Despite this cautionary forecast, I expect to see some movement in Industrial IoT where there is clearer value and stronger revenue potential. 2018 will likely come too early for wide-scale Industrial IoT, however broader applications where municipal authorities can digitalize services is feasible in the short term. For example, Intelligent Transport Systems which are facilitated via general purpose city-wide networks are a use case I expected to see more of this year. The City of Rzeszów in Poland, for example, has been one of the early adopters. CBNL has worked extensively with Rzeszów to deploy a smart city network that connects hundreds of variable traffic display signs, CCTV cameras, traffic lights, Wi-Fi hotspots, and FWA sites. The network has brought significant benefits to Rzeszów and sits as a blueprint of how cities can bring value to their citizens and businesses through more innovative network strategies.
FWA – a solid business case
While wide-scale IoT may be a longer term vision, one 5G use case that is in the immediate sight of carriers is Fixed Wireless Access (FWA). The enterprise and residential FWA market is ripe for disruption in many countries, where more efficient wireless business models can quickly bring higher levels of service to under-served locations. This latent demand holds significant revenue potential for carriers so I’m in no doubt FWA will evolve as the first 5G application.
In fact, we have already seen the first movers. Over the last 18 months, several forward thinking carriers have leveraged pre-5G millimetre wave technology to take an early share in this burgeoning market. Many of these FWA networks have utilized 28GHz spectrum and the latest commercially available point-to-multipoint technology, maximising its ability to deliver Gbps+ services to many sites at typical ranges of two to three miles.
This early momentum is a solid proof point that an attractive market exists for 5G FWA and convinces me that we will see a significant increase in deployments during 2018 – good news for carriers and consumers alike.
The rise of wireless in India
Just as we’ve seen elsewhere in the world, the adoption of smartphones in India has cultivated a wide-scale acceptance of wireless being a highly regarded medium for data delivery. The fact Reliance Jio went on record to suggest India will be a “fully grown” 4G nation by 2018 is indicative of this acceptance.

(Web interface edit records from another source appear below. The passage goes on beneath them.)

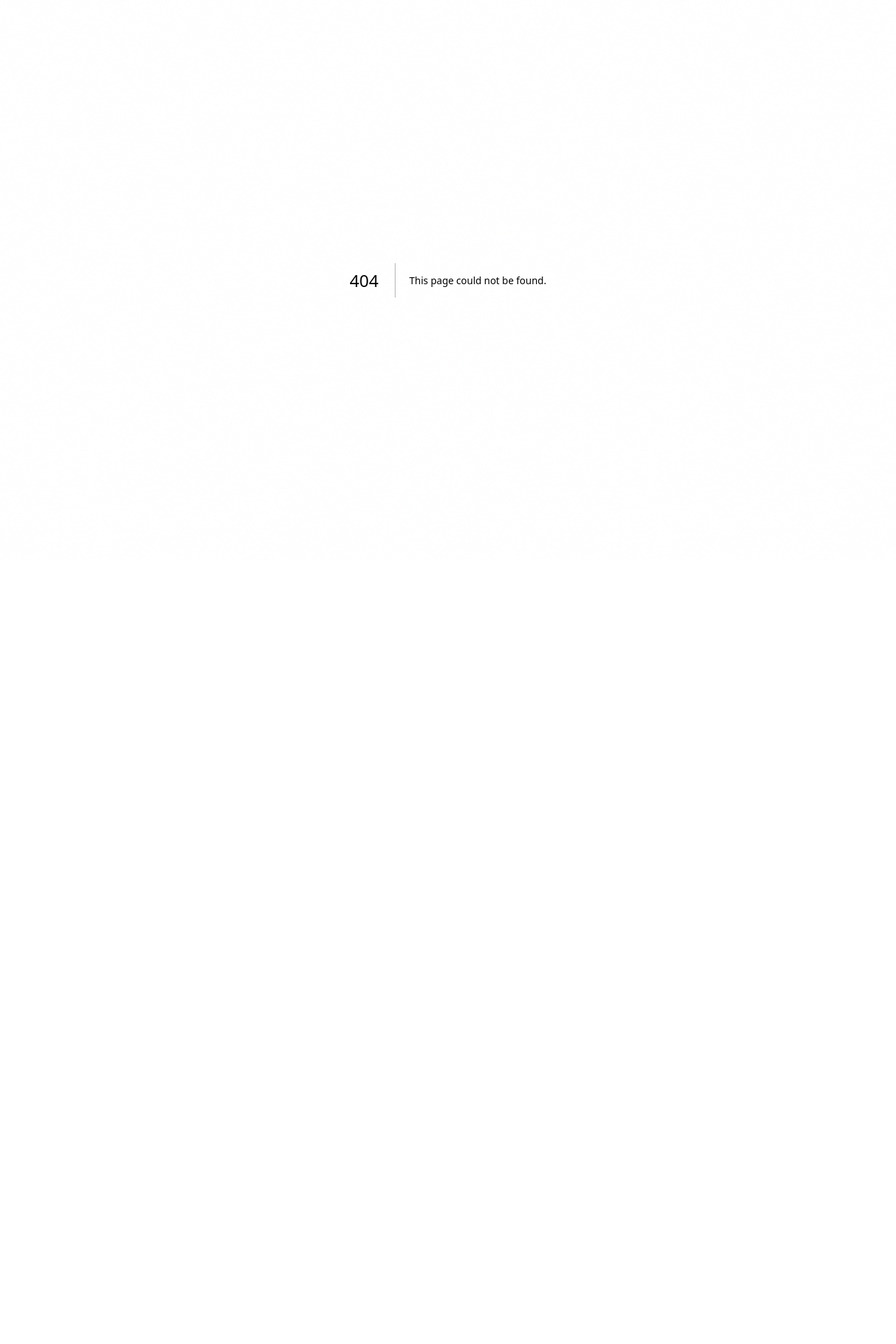
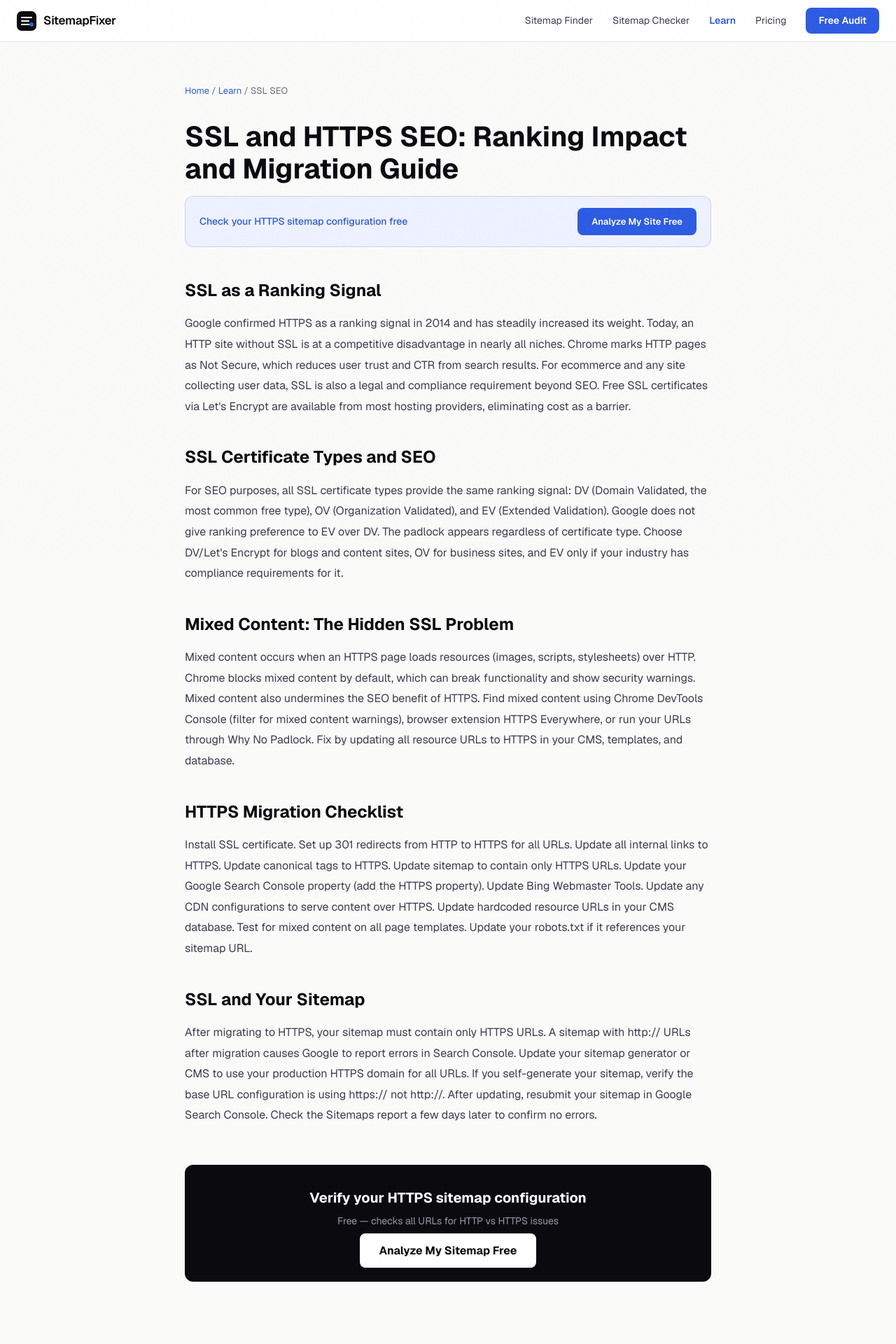
Before and after one commit to Watermelon-Coctail-Bar/sitemap-fixer, a Next.js app: page /learn/ssl-seo in a window 1280 px wide. Before the commit this address had no page. Shown: the top 1920 px of the page at 70% size. Before the commit the page ends 800 px from the top, so only its background shows below. Built offline with nearby package versions, Linux system fonts and the light colour scheme.

Commit message:
Create page.tsx

```diff
--- /dev/null
+++ b/src/app/learn/ssl-seo/page.tsx
@@ -0,0 +1,42 @@
+import type { Metadata } from 'next';
+export const metadata: Metadata = {
+  title: 'SSL and HTTPS SEO: Impact on Rankings and Migration Guide | SitemapFixer',
+  description: "SSL certificates and HTTPS are required for competitive SEO in 2025. Here is how SSL affects rankings, how to migrate correctly, and how to fix mixed content issues.",
+  alternates: { canonical: 'https://sitemapfixer.com/learn/ssl-seo' },
+};
+const sections = [
+  { h: "SSL as a Ranking Signal", d: "Google confirmed HTTPS as a ranking signal in 2014 and has steadily increased its weight. Today, an HTTP site without SSL is at a competitive disadvantage in nearly all niches. Chrome marks HTTP pages as Not Secure, which reduces user trust and CTR from search results. For ecommerce and any site collecting user data, SSL is also a legal and compliance requirement beyond SEO. Free SSL certificates via Let's Encrypt are available from most hosting providers, eliminating cost as a barrier." },
+  { h: "SSL Certificate Types and SEO", d: "For SEO purposes, all SSL certificate types provide the same ranking signal: DV (Domain Validated, the most common free type), OV (Organization Validated), and EV (Extended Validation). Google does not give ranking preference to EV over DV. The padlock appears regardless of certificate type. Choose DV/Let's Encrypt for blogs and content sites, OV for business sites, and EV only if your industry has compliance requirements for it." },
+  { h: "Mixed Content: The Hidden SSL Problem", d: "Mixed content occurs when an HTTPS page loads resources (images, scripts, stylesheets) over HTTP. Chrome blocks mixed content by default, which can break functionality and show security warnings. Mixed content also undermines the SEO benefit of HTTPS. Find mixed content using Chrome DevTools Console (filter for mixed content warnings), browser extension HTTPS Everywhere, or run your URLs through Why No Padlock. Fix by updating all resource URLs to HTTPS in your CMS, templates, and database." },
+  { h: "HTTPS Migration Checklist", d: "Install SSL certificate. Set up 301 redirects from HTTP to HTTPS for all URLs. Update all internal links to HTTPS. Update canonical tags to HTTPS. Update sitemap to contain only HTTPS URLs. Update your Google Search Console property (add the HTTPS property). Update Bing Webmaster Tools. Update any CDN configurations to serve content over HTTPS. Update hardcoded resource URLs in your CMS database. Test for mixed content on all page templates. Update your robots.txt if it references your sitemap URL." },
+  { h: "SSL and Your Sitemap", d: "After migrating to HTTPS, your sitemap must contain only HTTPS URLs. A sitemap with http:// URLs after migration causes Google to report errors in Search Console. Update your sitemap generator or CMS to use your production HTTPS domain for all URLs. If you self-generate your sitemap, verify the base URL configuration is using https:// not http://. After updating, resubmit your sitemap in Google Search Console. Check the Sitemaps report a few days later to confirm no errors." },
+];
+export default function Page() {
+  return (
+    <div style={{ maxWidth: 800, margin: '0 auto', padding: '60px 24px' }}>
+      <nav style={{ fontSize: 13, color: '#6b6b7d', marginBottom: 32 }}>
+        <a href="/" style={{ color: '#2d5be3', textDecoration: 'none' }}>Home</a>{' / '}
+        <a href="/learn" style={{ color: '#2d5be3', textDecoration: 'none' }}>Learn</a>{' / '}
+        <span>SSL SEO</span>
+      </nav>
+      <h1 style={{ fontSize: 40, fontWeight: 700, color: '#0a0a0f', marginBottom: 16, lineHeight: 1.15 }}>SSL and HTTPS SEO: Ranking Impact and Migration Guide</h1>
+      <div style={{ background: '#eef1ff', border: '1px solid rgba(45,91,227,0.2)', borderRadius: 12, padding: '16px 20px', marginBottom: 40, display: 'flex', alignItems: 'center', justifyContent: 'space-between', gap: 16 }}>
+        <span style={{ fontSize: 14, color: '#2d5be3', fontWeight: 500 }}>Check your HTTPS sitemap configuration free</span>
+        <a href="/" style={{ background: '#2d5be3', color: 'white', padding: '10px 20px', borderRadius: 8, textDecoration: 'none', fontWeight: 600, fontSize: 13 }}>Analyze My Site Free</a>
+      </div>
+      <div style={{ fontSize: 16, color: '#3d3d4f', lineHeight: 1.85 }}>
+        {sections.map(({ h, d }) => (
+          <div key={h} style={{ marginBottom: 36 }}>
+            <h2 style={{ fontSize: 24, fontWeight: 700, color: '#0a0a0f', marginBottom: 10 }}>{h}</h2>
+            <p style={{ margin: 0 }}>{d}</p>
+          </div>
+        ))}
+      </div>
+      <div style={{ background: '#0a0a0f', borderRadius: 12, padding: '32px', textAlign: 'center', marginTop: 56 }}>
+        <div style={{ fontSize: 20, fontWeight: 700, color: 'white', marginBottom: 8 }}>Verify your HTTPS sitemap configuration</div>
+        <div style={{ color: '#9999aa', marginBottom: 20, fontSize: 14 }}>Free — checks all URLs for HTTP vs HTTPS issues</div>
+        <a href="/" style={{ background: 'white', color: '#0a0a0f', padding: '14px 28px', borderRadius: 8, textDecoration: 'none', fontWeight: 700 }}>Analyze My Sitemap Free</a>
+      </div>
+    </div>
+  );
+}
```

This reflects the huge advances we have seen in the wireless industry and is likely to transfer into positive momentum for FWA. I expect to see fibre centric projects evolve to embrace mixed technology strategies, allowing Indian service providers to leverage the world’s most advanced wireless solutions. By embracing wireless, India may well accelerate nationwide broadband access in 2018 and lay the foundations for a truly connected nation.
CBNL is a global enabler in licensed PMP. CBNL serves customers in over 50 countries for backhaul and enterprise access, including seven of the world’s top ten largest mobile operators.